It’s out. Two years of writing and a few solid months of frenetic promo-ing, and I submitted the manuscript this morning with fear and trembling., and somewhere halfway through the day it went up. The Nephilim Protocol, my story about a half-angel teenager trying to escape an Alaskan prison island, is finally out. Just on Kindle for now, but the artist is putting together a paperback cover for that release too.
Naturally I hope to be a millionaire author; my more rational half of my brain tells me it’s more likely this will essentially be a vanity project, like mounting a stuffed bear in your living room. Not profitable, but very satisfying. I want to write a bunch of books in this series, so hopefully it will start to become profitable at some point, but with around 2000 books published a day, I don’t have great hopes of standing out. But one never knows. I certainly think it’s better than any other YA novel out there (but then I would) and my friends who have reviewed it agree (but then they would).
What I did want to post on was why I wrote the book the way I did–with horribly crude language and confrontational dialogue on taboo issues.
I never thought to write a book this way. I was always of the Louis L’Amour mode of thought–the violence, sex, and language that a writer implies can often be far more powerful than anything he actually writes. I have, my family will tell you, hundreds of stories in my brain, and most of them are squeaky-clean.
But I wanted to write a frank story that spoke directly to teens. I wanted to write a story for the high schoolers in my class. And to do that, I needed to speak to the issues that troubled them–issues of race, sex, history, and identity–in as frank and direct a way as they themselves did. More, I needed to confront, directly, the repugnant philosophies I saw them being confronted with day after day.
If I was going to make a story about racism, I couldn’t dance around the subject. If I was going to write about sex and gender, it would be fatal to shy away from what I was actually talking about. Teens talked about these things. They talked about them directly. And the main thing that was killing them was that all the good people were being too ambiguous and all the bad people were being too specific.
I also wanted to push against commonly held views, and also write about the struggle between what one should think, and what one often time really does think. It was necessary to show the dirty details of what goes on in a person’s head, to show how it contrasted with the more acceptable front people put up.
Of course, when your characters are frankly and explicitly dealing with issues of race and sex, it seems silly to balk at them using bad language to do so. But I could have done it. One idea I had was for the boys auto-translate ability (in the novel the Nephilim teenagers can understand any language) to immediately translate the sense of crudities instead of just leaving them in–instead of saying “what a blasted mess,” to have a character hear “what a big mess.” I still might make an edition that does that–I would dearly love conservative Christian teens to be able to read this book, and I fear in its current state it would not meet with their parent’s approval.
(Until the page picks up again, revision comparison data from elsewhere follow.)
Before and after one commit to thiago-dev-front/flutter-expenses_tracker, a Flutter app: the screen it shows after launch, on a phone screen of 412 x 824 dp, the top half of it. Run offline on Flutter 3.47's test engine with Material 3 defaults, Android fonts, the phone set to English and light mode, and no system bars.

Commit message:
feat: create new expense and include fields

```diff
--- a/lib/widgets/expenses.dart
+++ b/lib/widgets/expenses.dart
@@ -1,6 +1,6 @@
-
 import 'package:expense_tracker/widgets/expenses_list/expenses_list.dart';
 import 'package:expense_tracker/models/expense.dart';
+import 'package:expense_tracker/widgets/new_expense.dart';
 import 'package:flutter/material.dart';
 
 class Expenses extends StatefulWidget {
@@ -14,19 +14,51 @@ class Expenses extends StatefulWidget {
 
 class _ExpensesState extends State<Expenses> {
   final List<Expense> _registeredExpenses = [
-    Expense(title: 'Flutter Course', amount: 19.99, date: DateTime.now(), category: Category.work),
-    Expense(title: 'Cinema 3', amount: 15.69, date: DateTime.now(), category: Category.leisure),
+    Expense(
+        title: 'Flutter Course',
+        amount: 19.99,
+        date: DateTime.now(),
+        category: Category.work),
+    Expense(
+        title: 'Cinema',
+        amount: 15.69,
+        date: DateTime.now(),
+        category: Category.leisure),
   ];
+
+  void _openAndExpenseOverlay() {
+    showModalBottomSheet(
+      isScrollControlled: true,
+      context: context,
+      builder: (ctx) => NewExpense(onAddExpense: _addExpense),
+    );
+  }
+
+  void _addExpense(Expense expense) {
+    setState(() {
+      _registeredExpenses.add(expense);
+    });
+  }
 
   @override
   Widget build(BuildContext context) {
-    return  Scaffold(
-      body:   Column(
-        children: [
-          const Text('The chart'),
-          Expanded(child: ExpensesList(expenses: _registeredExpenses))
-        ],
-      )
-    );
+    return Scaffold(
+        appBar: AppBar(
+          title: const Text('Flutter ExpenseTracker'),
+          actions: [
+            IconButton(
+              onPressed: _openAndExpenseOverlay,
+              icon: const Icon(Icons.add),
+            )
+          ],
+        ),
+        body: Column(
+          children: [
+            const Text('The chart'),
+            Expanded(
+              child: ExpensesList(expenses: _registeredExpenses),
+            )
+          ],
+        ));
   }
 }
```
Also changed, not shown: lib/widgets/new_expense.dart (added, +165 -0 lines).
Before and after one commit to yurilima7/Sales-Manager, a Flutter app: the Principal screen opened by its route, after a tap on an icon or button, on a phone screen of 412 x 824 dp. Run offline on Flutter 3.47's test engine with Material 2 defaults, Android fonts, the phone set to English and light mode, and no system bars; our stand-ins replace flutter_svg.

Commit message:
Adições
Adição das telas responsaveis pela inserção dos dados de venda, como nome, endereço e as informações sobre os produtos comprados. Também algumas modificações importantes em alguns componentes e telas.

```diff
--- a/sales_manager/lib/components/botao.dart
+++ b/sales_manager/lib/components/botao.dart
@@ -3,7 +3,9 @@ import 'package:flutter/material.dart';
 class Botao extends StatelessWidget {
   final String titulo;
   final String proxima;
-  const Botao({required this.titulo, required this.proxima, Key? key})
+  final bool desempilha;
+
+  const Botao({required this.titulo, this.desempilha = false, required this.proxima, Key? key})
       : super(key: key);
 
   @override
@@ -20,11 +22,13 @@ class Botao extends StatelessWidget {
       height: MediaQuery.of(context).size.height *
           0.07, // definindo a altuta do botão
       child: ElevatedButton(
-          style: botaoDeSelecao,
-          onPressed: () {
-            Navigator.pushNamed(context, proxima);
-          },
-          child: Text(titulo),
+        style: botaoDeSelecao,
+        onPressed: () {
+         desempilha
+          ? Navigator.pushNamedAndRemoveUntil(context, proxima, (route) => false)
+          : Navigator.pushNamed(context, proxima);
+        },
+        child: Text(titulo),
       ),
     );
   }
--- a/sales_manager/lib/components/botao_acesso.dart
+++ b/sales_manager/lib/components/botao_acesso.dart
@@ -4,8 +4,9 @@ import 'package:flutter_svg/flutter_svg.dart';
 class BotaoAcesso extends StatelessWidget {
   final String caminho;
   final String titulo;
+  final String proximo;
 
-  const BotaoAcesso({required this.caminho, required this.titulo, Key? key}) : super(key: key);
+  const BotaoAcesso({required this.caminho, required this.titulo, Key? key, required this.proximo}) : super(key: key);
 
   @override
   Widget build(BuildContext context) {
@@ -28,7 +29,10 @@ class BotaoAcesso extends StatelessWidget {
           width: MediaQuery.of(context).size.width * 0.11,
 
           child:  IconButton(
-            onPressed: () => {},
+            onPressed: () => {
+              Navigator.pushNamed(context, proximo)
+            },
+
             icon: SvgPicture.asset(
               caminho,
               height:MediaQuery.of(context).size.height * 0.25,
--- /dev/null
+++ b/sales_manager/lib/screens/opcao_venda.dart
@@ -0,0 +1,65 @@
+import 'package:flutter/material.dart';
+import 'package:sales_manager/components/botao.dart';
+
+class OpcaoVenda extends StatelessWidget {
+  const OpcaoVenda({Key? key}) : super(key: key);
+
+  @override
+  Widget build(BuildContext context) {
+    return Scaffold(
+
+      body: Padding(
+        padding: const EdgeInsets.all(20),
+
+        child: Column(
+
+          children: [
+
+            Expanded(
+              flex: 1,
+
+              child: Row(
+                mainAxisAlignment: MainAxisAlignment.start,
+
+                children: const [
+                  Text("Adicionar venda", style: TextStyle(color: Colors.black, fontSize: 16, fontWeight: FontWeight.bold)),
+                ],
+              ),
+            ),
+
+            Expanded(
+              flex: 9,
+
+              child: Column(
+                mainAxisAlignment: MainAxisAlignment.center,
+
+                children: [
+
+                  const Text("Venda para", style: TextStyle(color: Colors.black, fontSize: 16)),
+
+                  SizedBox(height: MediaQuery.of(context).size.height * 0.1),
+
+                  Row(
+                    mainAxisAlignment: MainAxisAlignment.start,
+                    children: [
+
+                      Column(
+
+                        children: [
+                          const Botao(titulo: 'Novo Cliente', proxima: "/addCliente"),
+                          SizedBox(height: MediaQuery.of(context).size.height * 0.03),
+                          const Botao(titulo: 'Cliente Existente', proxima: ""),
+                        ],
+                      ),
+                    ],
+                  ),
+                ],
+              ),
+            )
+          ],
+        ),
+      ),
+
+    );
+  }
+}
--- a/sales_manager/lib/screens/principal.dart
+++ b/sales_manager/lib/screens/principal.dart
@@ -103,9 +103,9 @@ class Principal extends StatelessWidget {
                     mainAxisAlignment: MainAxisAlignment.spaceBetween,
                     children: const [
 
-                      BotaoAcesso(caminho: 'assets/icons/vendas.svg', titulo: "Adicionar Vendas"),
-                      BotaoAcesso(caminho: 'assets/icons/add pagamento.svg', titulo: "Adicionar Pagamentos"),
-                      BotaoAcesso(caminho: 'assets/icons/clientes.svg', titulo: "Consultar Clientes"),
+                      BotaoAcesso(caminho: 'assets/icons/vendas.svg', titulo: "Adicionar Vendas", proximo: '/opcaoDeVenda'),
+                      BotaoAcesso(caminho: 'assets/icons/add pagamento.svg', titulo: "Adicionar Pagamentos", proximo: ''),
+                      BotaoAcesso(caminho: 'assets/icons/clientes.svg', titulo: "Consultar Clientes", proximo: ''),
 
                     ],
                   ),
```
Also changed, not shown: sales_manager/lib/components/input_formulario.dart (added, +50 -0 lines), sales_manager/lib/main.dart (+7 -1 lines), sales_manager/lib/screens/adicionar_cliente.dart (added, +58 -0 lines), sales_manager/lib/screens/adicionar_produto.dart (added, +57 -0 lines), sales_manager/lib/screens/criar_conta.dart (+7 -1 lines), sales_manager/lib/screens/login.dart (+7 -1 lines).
But I didn’t. I didn’t because the book argues for an extremely idealistic look on life, where virtue and honor will not be rewarded and may even be condemned, but should still be pursued. And such an idealistic viewpoint runs the risk of seeming abstract, naive, “goody-two-shoes” morals simply being recited because other books have done so.
It was critical that the book be genuine in all aspects. That the characters and dialogue should breathe raw and authentic emotions that would be impossible to dismiss as abstract or idealized. And I couldn’t do that if I was sanitizing the very words they spoke.
So I left the language in. Perhaps I was wrong to do so. I don’t know. It’s resulted in a book that I’ve purposely abstained from showing to certain family members, because I know they would not enjoy it. But as the dedications to my book says: “Whatever is good in this comes from God. Whatever is wrong in it comes from myself.”